What happens when you ban the sale of a certain products people enjoy? Black markets!
That shift is one of the many unintended consequences of a de facto federal ban on horse slaughter, according to a recent federalgovernment study. As the domestic market for unwanted horses shrinks, more are being neglected and abandoned, and roughly the same number — nearly 140,000 a year — are being killed after a sometimes grueling journey across the border.
“When they closed the plants, that put more of a hardship on our horses than the people who wanted to stop the slaughter can imagine,” said John Schoneberg, a Nebraska horse breeder who recently took in three horses from a nearby farmer who said that he was unable to pay for feed and would otherwise turn them loose.

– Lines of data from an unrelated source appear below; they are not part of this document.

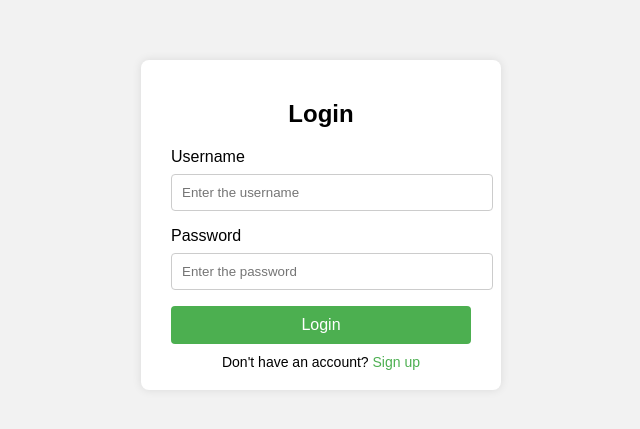
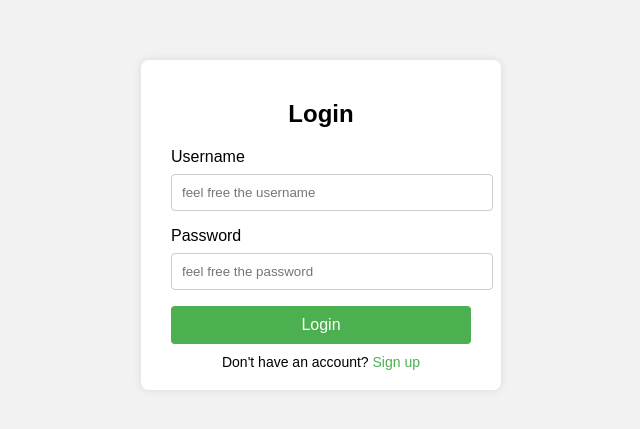
Before and after one commit to ashajakkana26/my-profile, a plain HTML site: page public/index.html in a window 1280 px wide. Shown: the part 183-612 px from the top of the page, 319-959 px from the left. Drawn offline with Linux system fonts and the light colour scheme.

Commit message:
updated the ui

```diff
--- a/public/index.html
+++ b/public/index.html
@@ -67,10 +67,10 @@
     <h2>Login</h2>
     <form>
       <label for="username">Username</label>
-      <input type="text" id="username" name="username" placeholder="Enter the username" required>
+      <input type="text" id="username" name="username" placeholder="feel free the username" required>
 
       <label for="password">Password</label>
-      <input type="password" id="password" name="password" placeholder="Enter the password" required>
+      <input type="password" id="password" name="password" placeholder="feel free the password" required>
 
       <button type="submit">Login</button>
 
```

Horses are still being slaughtered, and many horses are being neglected and abandoned. I’m not saying that the slaughter of horses is a good thing, but simply banning something is not without negative consequences.